INFORMATION PROVIDED:
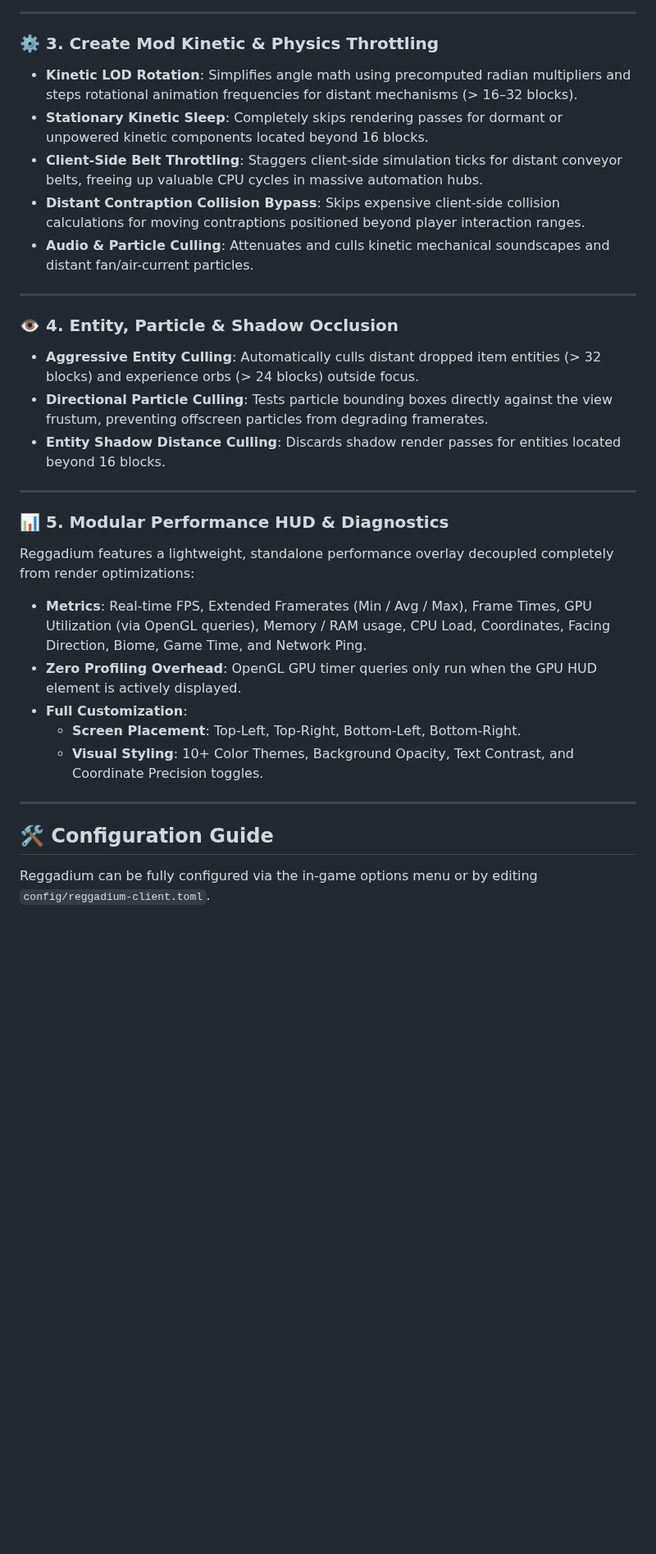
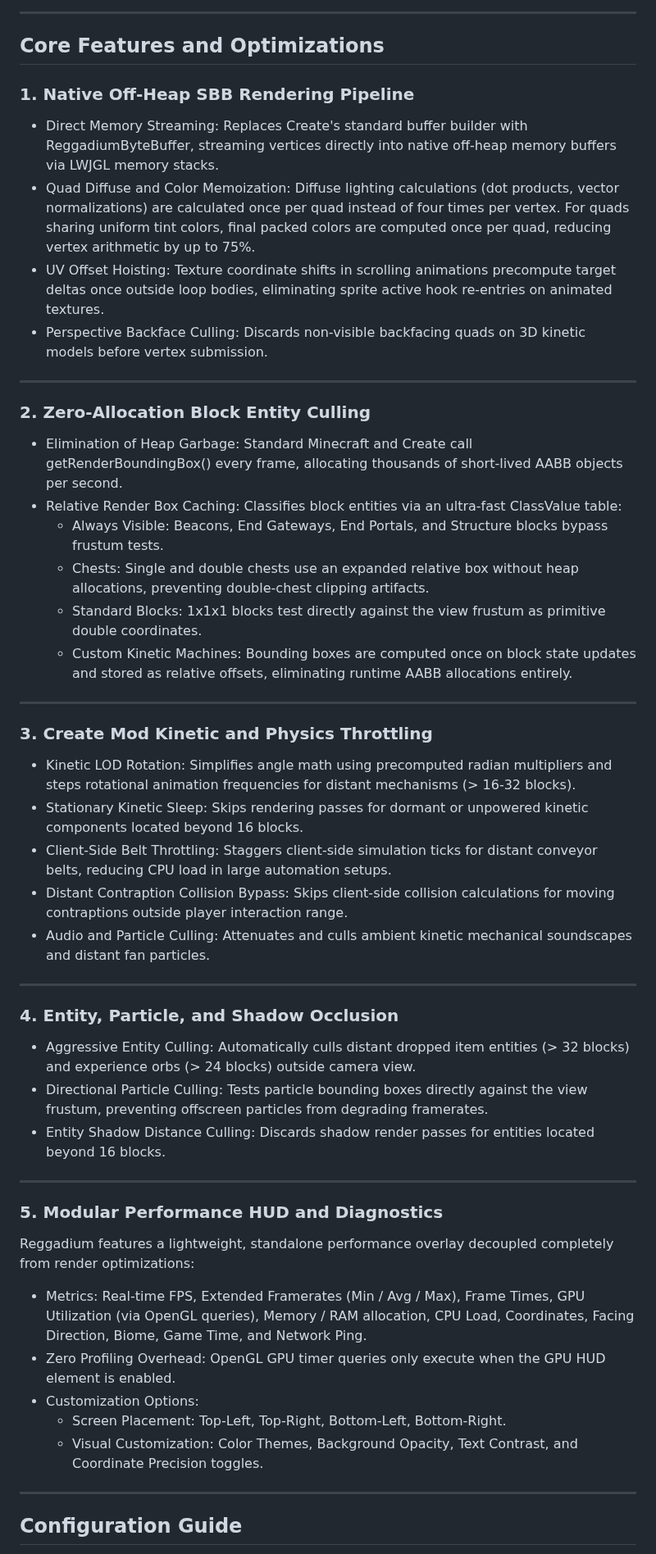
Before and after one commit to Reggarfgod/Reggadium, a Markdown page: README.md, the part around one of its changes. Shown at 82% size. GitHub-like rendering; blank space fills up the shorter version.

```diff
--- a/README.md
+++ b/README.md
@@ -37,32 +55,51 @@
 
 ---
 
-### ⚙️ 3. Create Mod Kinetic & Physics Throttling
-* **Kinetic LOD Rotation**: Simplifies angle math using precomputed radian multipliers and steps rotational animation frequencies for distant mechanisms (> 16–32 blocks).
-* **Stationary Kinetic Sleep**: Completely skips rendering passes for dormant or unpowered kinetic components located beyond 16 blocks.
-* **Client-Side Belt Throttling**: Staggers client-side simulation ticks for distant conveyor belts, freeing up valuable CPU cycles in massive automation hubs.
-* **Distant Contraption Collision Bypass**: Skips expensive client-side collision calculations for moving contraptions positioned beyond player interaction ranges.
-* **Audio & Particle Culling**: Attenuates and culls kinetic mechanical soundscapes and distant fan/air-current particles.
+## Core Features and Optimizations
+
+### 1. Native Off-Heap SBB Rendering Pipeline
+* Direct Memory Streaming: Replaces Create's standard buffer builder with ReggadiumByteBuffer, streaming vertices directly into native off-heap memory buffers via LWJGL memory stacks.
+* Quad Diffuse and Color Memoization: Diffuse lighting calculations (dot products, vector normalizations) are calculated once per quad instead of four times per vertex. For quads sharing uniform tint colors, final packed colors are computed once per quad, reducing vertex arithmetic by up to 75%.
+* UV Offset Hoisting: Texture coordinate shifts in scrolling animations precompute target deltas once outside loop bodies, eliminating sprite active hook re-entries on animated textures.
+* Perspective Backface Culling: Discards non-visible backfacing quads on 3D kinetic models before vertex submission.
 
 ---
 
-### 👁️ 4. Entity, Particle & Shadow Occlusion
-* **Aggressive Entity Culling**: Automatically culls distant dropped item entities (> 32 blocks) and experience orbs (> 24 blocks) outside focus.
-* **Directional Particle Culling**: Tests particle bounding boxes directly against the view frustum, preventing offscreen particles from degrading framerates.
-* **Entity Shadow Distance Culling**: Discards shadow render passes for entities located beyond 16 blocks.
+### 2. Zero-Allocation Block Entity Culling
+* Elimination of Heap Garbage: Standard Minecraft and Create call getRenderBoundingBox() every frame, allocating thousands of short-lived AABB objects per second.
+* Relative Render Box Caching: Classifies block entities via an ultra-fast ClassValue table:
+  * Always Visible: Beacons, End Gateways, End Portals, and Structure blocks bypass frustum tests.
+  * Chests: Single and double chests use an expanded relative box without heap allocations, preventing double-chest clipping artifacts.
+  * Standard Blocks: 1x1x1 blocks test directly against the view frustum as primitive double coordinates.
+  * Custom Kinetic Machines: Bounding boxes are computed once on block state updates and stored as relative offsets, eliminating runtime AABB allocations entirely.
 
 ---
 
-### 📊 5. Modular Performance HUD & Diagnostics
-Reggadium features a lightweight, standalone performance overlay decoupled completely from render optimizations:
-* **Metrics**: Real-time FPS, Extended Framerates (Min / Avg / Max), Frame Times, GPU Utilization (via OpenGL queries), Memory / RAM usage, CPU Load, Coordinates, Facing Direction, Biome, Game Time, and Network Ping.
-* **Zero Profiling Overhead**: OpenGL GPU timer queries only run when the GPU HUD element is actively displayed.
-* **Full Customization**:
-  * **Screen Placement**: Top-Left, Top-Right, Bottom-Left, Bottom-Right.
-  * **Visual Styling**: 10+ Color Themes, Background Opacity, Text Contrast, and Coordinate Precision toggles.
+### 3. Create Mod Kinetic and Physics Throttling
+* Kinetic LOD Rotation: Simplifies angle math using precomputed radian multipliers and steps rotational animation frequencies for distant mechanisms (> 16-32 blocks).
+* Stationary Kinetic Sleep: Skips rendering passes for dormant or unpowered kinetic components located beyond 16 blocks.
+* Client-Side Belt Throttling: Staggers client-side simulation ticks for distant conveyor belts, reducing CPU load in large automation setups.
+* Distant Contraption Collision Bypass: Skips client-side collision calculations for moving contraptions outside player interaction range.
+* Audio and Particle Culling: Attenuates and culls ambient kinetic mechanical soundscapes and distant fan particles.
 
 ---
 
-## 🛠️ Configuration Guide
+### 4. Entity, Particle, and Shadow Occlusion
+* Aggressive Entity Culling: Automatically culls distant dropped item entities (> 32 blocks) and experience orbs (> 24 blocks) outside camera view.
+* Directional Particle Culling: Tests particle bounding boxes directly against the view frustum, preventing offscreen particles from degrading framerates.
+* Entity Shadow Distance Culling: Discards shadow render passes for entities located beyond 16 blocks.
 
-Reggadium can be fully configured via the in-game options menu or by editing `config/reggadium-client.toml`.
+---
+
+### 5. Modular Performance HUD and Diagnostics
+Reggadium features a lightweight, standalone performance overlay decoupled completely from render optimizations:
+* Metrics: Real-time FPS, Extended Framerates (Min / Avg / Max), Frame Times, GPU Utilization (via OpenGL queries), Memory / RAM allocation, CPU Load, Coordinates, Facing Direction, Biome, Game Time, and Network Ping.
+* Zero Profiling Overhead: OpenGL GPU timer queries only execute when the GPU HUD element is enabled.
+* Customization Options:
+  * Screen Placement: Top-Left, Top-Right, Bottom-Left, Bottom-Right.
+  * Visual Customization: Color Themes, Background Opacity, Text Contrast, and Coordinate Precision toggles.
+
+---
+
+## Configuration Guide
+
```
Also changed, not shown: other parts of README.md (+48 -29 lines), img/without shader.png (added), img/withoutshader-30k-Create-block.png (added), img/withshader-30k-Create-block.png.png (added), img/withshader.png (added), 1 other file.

--

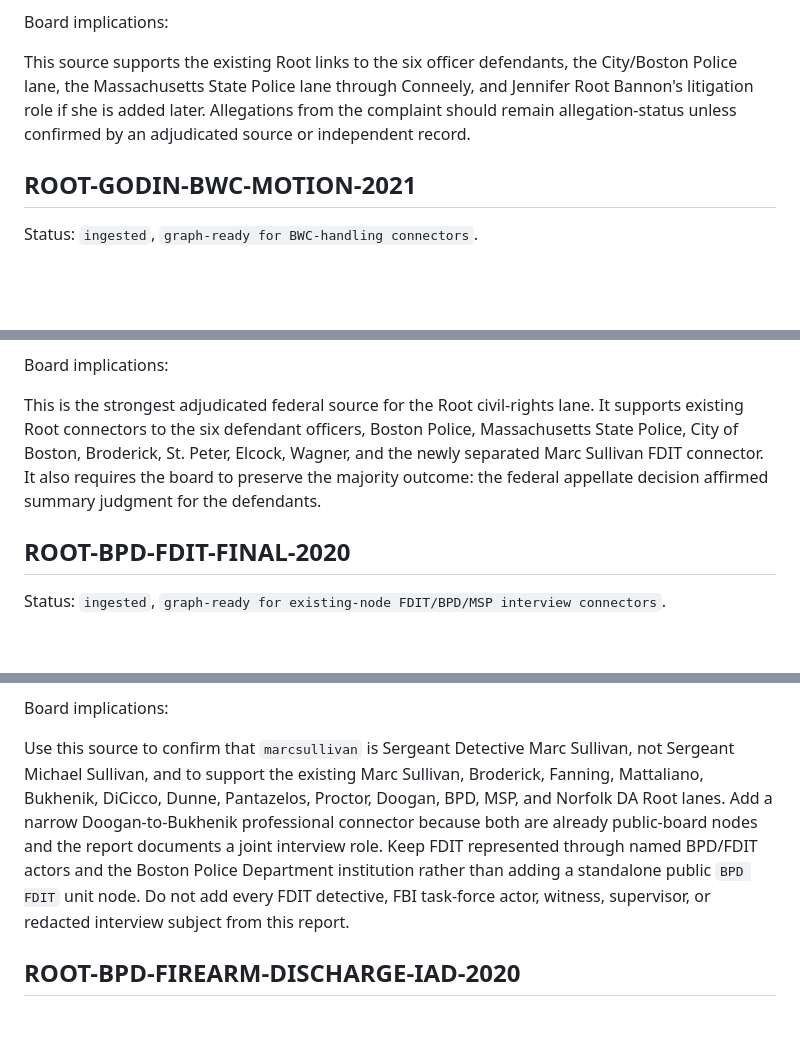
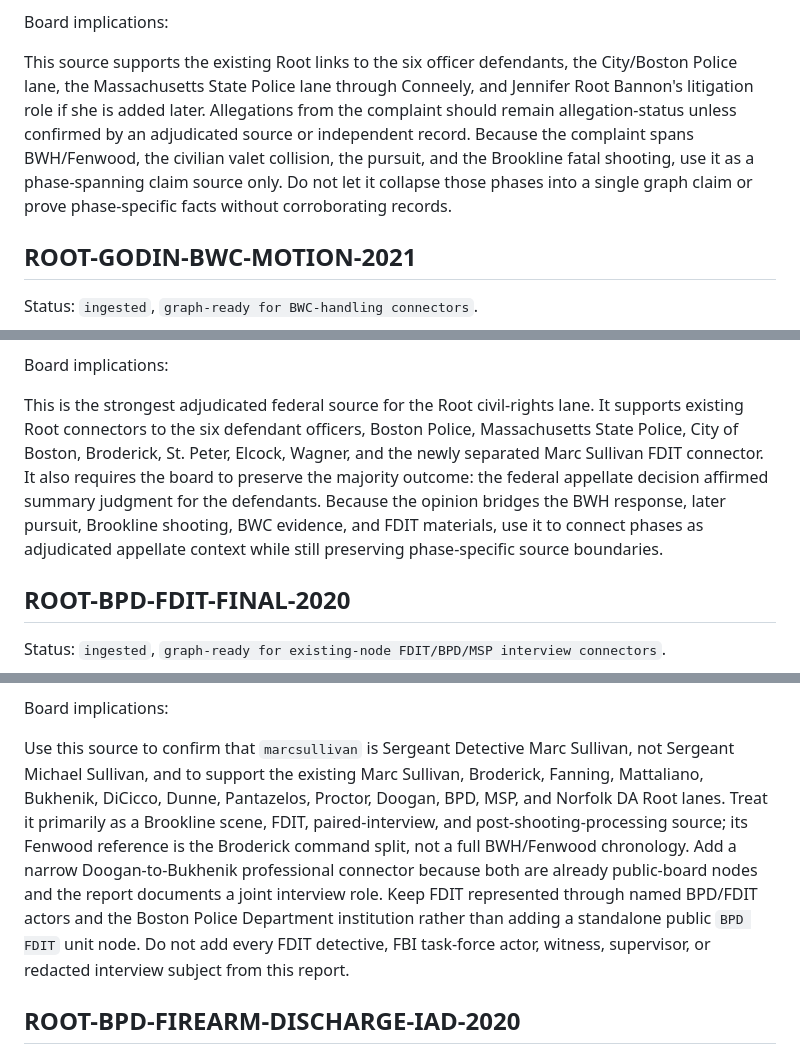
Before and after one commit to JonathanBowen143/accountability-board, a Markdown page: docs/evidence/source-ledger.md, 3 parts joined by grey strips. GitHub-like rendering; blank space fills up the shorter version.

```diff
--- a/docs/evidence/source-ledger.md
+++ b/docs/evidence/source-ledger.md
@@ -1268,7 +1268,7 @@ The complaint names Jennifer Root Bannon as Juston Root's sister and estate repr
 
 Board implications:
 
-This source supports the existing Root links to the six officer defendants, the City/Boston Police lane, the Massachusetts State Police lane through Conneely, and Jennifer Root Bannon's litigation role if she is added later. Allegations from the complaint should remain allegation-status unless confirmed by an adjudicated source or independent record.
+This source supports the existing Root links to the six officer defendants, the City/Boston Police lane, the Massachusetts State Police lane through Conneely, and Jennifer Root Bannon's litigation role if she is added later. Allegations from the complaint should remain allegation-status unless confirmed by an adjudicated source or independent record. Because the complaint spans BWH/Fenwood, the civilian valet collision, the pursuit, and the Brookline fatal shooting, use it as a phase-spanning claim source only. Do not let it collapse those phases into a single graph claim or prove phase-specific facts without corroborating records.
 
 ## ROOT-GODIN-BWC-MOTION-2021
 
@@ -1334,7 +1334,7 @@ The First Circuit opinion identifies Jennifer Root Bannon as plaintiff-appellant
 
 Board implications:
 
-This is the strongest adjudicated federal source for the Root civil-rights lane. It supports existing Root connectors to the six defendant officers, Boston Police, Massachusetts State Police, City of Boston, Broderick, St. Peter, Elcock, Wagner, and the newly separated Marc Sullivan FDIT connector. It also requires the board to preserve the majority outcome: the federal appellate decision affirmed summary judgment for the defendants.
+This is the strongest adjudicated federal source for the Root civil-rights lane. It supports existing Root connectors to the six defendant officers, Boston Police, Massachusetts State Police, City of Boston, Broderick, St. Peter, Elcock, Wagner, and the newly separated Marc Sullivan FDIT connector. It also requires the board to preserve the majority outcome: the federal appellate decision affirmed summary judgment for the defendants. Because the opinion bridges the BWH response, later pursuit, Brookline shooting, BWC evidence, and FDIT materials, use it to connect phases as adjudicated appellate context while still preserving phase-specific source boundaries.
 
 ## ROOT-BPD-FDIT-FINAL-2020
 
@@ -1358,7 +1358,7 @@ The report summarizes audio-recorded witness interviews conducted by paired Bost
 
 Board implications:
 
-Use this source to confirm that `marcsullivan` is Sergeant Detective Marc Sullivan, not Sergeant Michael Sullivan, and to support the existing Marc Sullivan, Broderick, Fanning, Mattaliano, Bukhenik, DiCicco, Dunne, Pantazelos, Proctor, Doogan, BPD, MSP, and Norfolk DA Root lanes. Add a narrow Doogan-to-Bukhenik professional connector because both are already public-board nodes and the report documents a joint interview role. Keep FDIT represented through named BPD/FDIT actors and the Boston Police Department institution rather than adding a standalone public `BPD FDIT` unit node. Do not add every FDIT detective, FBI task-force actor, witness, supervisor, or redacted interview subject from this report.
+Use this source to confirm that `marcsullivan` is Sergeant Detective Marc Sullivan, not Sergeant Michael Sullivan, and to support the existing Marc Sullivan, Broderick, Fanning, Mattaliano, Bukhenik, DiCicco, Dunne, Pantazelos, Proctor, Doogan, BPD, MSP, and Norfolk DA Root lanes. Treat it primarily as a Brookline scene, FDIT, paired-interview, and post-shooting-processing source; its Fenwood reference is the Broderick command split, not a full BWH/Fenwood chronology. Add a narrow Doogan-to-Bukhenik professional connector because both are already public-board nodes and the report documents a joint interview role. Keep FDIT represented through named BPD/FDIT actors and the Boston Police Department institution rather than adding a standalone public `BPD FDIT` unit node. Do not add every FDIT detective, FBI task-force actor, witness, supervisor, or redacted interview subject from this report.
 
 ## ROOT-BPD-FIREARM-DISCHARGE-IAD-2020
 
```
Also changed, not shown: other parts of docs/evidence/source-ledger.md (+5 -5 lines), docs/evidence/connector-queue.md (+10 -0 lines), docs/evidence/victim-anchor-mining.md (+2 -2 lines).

EXERCISE AIM: Find out how many lines in the entries above hold "blocks", then reply with that figure and nothing else.

RESPONSE: 10